_Supplied material:_
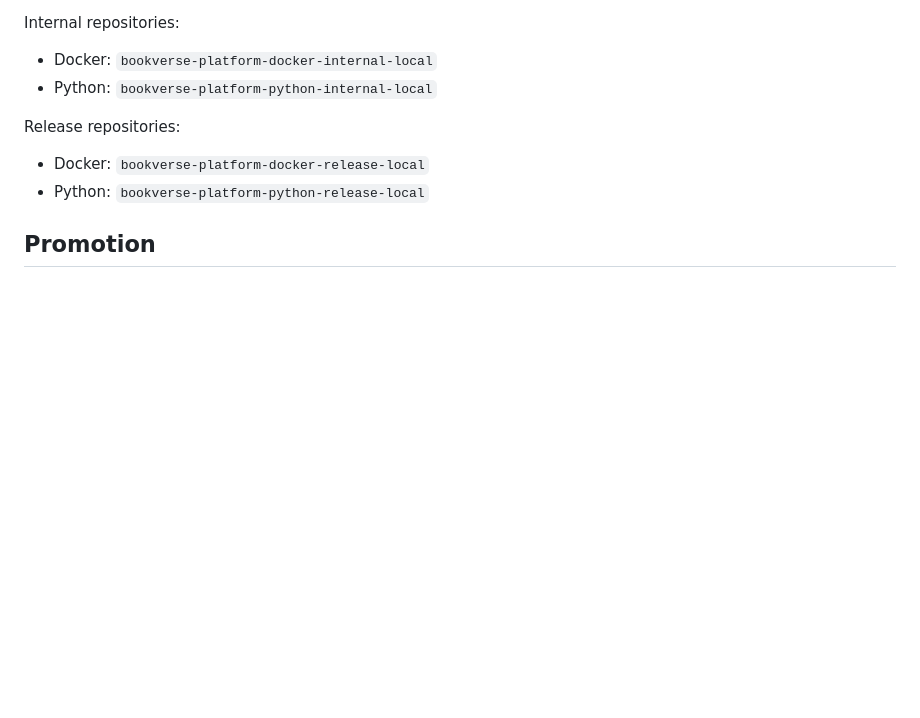
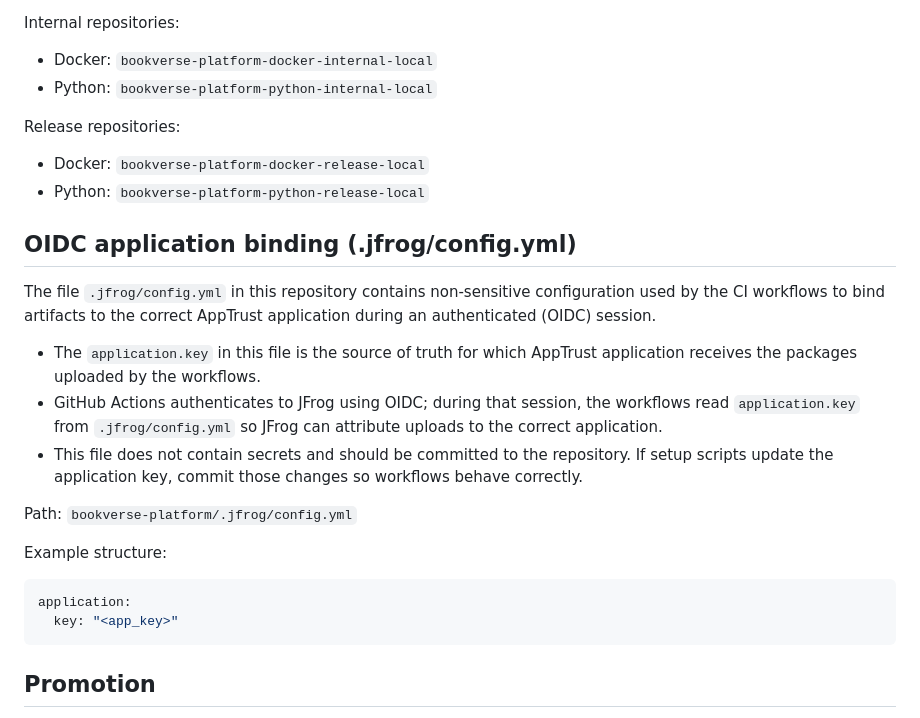
Before and after one commit to Rodi26/bookverse-platform, a Markdown page: README.md, the part around the change. Rendered like a GitHub page; blank space fills up the shorter version.

Commit message:
squash: local tracked edits from bulk/local-edits-20250907-180843 [20250907-180843]

````diff
--- a/README.md
+++ b/README.md
@@ -102,6 +102,23 @@ Release repositories:
 - Docker: `bookverse-platform-docker-release-local`
 - Python: `bookverse-platform-python-release-local`
 
+## OIDC application binding (.jfrog/config.yml)
+
+The file `.jfrog/config.yml` in this repository contains non-sensitive configuration used by the CI workflows to bind artifacts to the correct AppTrust application during an authenticated (OIDC) session.
+
+- The `application.key` in this file is the source of truth for which AppTrust application receives the packages uploaded by the workflows.
+- GitHub Actions authenticates to JFrog using OIDC; during that session, the workflows read `application.key` from `.jfrog/config.yml` so JFrog can attribute uploads to the correct application.
+- This file does not contain secrets and should be committed to the repository. If setup scripts update the application key, commit those changes so workflows behave correctly.
+
+Path: `bookverse-platform/.jfrog/config.yml`
+
+Example structure:
+
+```yaml
+application:
+  key: "<app_key>"
+```
+
 ## Promotion
 
 Use `.github/workflows/promote.yml` selecting QA, STAGING, or PROD. Evidence placeholders can be wired to real gates in a full setup.
````
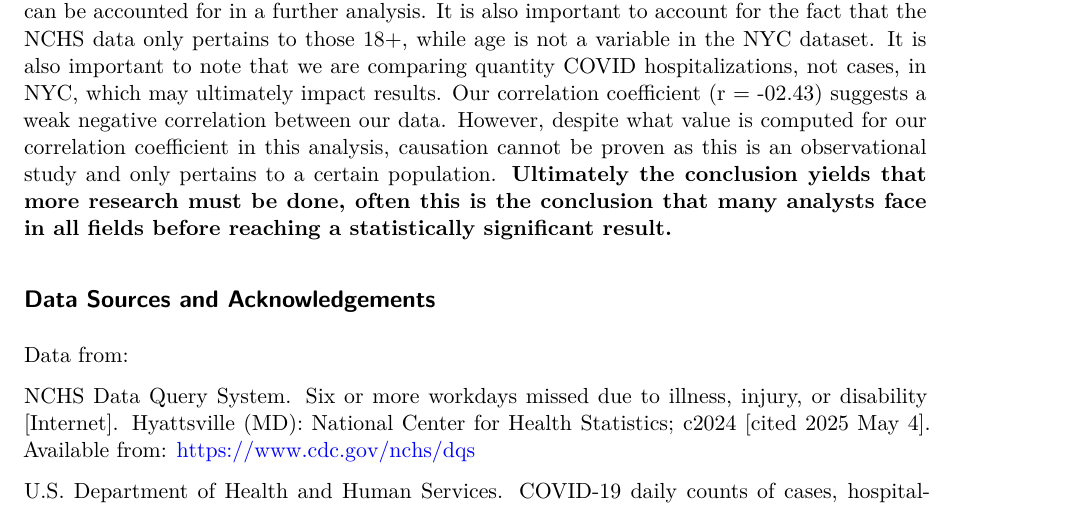
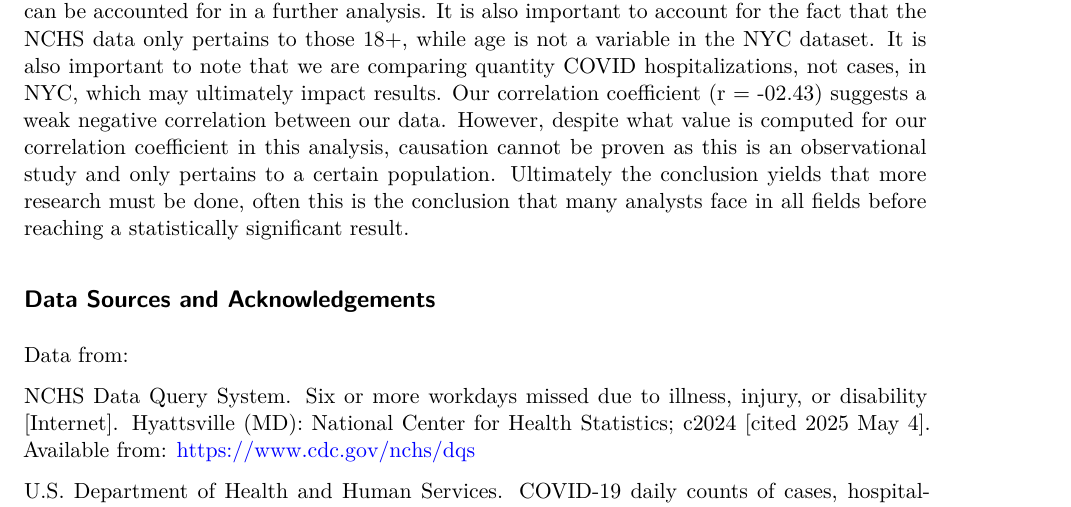
Before and after one commit to Stat184-Spring2025/Sec1_FP_LKarn_HArmor_JKruljac, a Quarto document (Final_Project.qmd): part of page 3 of 4, cut so that both start at the same text. Rendered offline with R 4.5, knitr and Pandoc in place of Quarto, then LaTeX, with nearby package versions; some code elsewhere in the file could not run offline.

Commit message:
Update Final_Project.qmd

```diff
--- a/Final_Project.qmd
+++ b/Final_Project.qmd
@@ -146,7 +146,7 @@ A correlation coefficient of -0.234 signifies a weak negative correlation. This
 
 ## Conclusion
 
-Our data analysis (calculating a correlation coefficient) does not yield a result that supports our initial assumptions. However, this is a surface level analysis. There are several other questions that can be asked. There are also several other variables including confounding variables that can be accounted for in a further analysis. It is also important to account for the fact that the NCHS data only pertains to those 18+, while age is not a variable in the NYC dataset. It is also important to note that we are comparing quantity COVID hospitalizations, not cases, in NYC, which may ultimately impact results. Our correlation coefficient (r = -02.43) suggests a weak negative correlation between our data. However, despite what value is computed for our correlation coefficient in this analysis, causation cannot be proven as this is an observational study and only pertains to a certain population. **Ultimately the conclusion yields that more research must be done, often this is the conclusion that many analysts face in all fields before reaching a statistically significant result.**
+Our data analysis (calculating a correlation coefficient) does not yield a result that supports our initial assumptions. However, this is a surface level analysis. There are several other questions that can be asked. There are also several other variables including confounding variables that can be accounted for in a further analysis. It is also important to account for the fact that the NCHS data only pertains to those 18+, while age is not a variable in the NYC dataset. It is also important to note that we are comparing quantity COVID hospitalizations, not cases, in NYC, which may ultimately impact results. Our correlation coefficient (r = -02.43) suggests a weak negative correlation between our data. However, despite what value is computed for our correlation coefficient in this analysis, causation cannot be proven as this is an observational study and only pertains to a certain population. Ultimately the conclusion yields that more research must be done, often this is the conclusion that many analysts face in all fields before reaching a statistically significant result.
 
 
 ## Data Sources and Acknowledgements
```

_Task details:_ Reproduce the material in full, word for word, and omit the pictures.

_Output for this exercise:_
Before and after one commit to Rodi26/bookverse-platform, a Markdown page: README.md, the part around the change. Rendered like a GitHub page; blank space fills up the shorter version.

Commit message:
squash: local tracked edits from bulk/local-edits-20250907-180843 [20250907-180843]

````diff
--- a/README.md
+++ b/README.md
@@ -102,6 +102,23 @@ Release repositories:
 - Docker: `bookverse-platform-docker-release-local`
 - Python: `bookverse-platform-python-release-local`
 
+## OIDC application binding (.jfrog/config.yml)
+
+The file `.jfrog/config.yml` in this repository contains non-sensitive configuration used by the CI workflows to bind artifacts to the correct AppTrust application during an authenticated (OIDC) session.
+
+- The `application.key` in this file is the source of truth for which AppTrust application receives the packages uploaded by the workflows.
+- GitHub Actions authenticates to JFrog using OIDC; during that session, the workflows read `application.key` from `.jfrog/config.yml` so JFrog can attribute uploads to the correct application.
+- This file does not contain secrets and should be committed to the repository. If setup scripts update the application key, commit those changes so workflows behave correctly.
+
+Path: `bookverse-platform/.jfrog/config.yml`
+
+Example structure:
+
+```yaml
+application:
+  key: "<app_key>"
+```
+
 ## Promotion
 
 Use `.github/workflows/promote.yml` selecting QA, STAGING, or PROD. Evidence placeholders can be wired to real gates in a full setup.
````
Before and after one commit to Stat184-Spring2025/Sec1_FP_LKarn_HArmor_JKruljac, a Quarto document (Final_Project.qmd): part of page 3 of 4, cut so that both start at the same text. Rendered offline with R 4.5, knitr and Pandoc in place of Quarto, then LaTeX, with nearby package versions; some code elsewhere in the file could not run offline.

Commit message:
Update Final_Project.qmd

```diff
--- a/Final_Project.qmd
+++ b/Final_Project.qmd
@@ -146,7 +146,7 @@ A correlation coefficient of -0.234 signifies a weak negative correlation. This
 
 ## Conclusion
 
-Our data analysis (calculating a correlation coefficient) does not yield a result that supports our initial assumptions. However, this is a surface level analysis. There are several other questions that can be asked. There are also several other variables including confounding variables that can be accounted for in a further analysis. It is also important to account for the fact that the NCHS data only pertains to those 18+, while age is not a variable in the NYC dataset. It is also important to note that we are comparing quantity COVID hospitalizations, not cases, in NYC, which may ultimately impact results. Our correlation coefficient (r = -02.43) suggests a weak negative correlation between our data. However, despite what value is computed for our correlation coefficient in this analysis, causation cannot be proven as this is an observational study and only pertains to a certain population. **Ultimately the conclusion yields that more research must be done, often this is the conclusion that many analysts face in all fields before reaching a statistically significant result.**
+Our data analysis (calculating a correlation coefficient) does not yield a result that supports our initial assumptions. However, this is a surface level analysis. There are several other questions that can be asked. There are also several other variables including confounding variables that can be accounted for in a further analysis. It is also important to account for the fact that the NCHS data only pertains to those 18+, while age is not a variable in the NYC dataset. It is also important to note that we are comparing quantity COVID hospitalizations, not cases, in NYC, which may ultimately impact results. Our correlation coefficient (r = -02.43) suggests a weak negative correlation between our data. However, despite what value is computed for our correlation coefficient in this analysis, causation cannot be proven as this is an observational study and only pertains to a certain population. Ultimately the conclusion yields that more research must be done, often this is the conclusion that many analysts face in all fields before reaching a statistically significant result.
 
 
 ## Data Sources and Acknowledgements
```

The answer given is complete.